**** The records ****

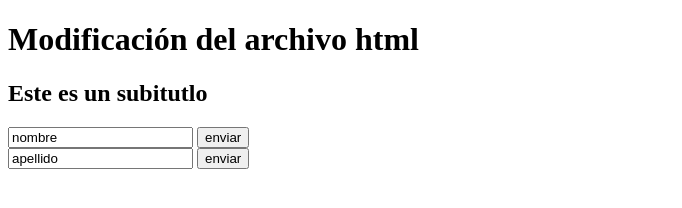
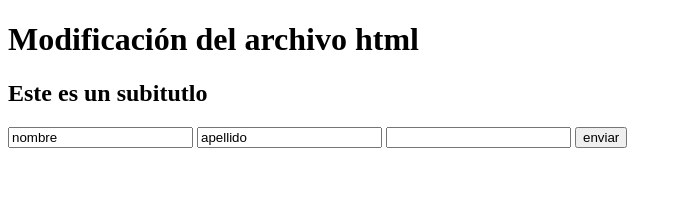
Before and after one commit to IvanRoz/Curso-git, a plain HTML site: page index.html in a window 1280 px wide. Shown: the whole page, without its empty margins (0-682 px from the left). Drawn offline with Linux system fonts and the light colour scheme.

Commit message:
Se agrega campo de edad

```diff
--- a/index.html
+++ b/index.html
@@ -10,10 +10,9 @@
 	<h2>Este es un subitutlo</h2>
 	<form action="#" method="get">
 		<input type="Text" name="firstName" value="nombre">
-		<input type="button" value="enviar"> <br>
 		<input type="Text" name="lastName" value="apellido">
+		<input type="number" name="Age" value="edad">
 		<input type="button" value="enviar">
-
 	</form>
 </body>
 </html>
```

****

» Problem details
Reproduce all entries without any change, and omit the pictures.

» Result for this exercise
Before and after one commit to IvanRoz/Curso-git, a plain HTML site: page index.html in a window 1280 px wide. Shown: the whole page, without its empty margins (0-682 px from the left). Drawn offline with Linux system fonts and the light colour scheme.

Commit message:
Se agrega campo de edad

```diff
--- a/index.html
+++ b/index.html
@@ -10,10 +10,9 @@
 	<h2>Este es un subitutlo</h2>
 	<form action="#" method="get">
 		<input type="Text" name="firstName" value="nombre">
-		<input type="button" value="enviar"> <br>
 		<input type="Text" name="lastName" value="apellido">
+		<input type="number" name="Age" value="edad">
 		<input type="button" value="enviar">
-
 	</form>
 </body>
 </html>
```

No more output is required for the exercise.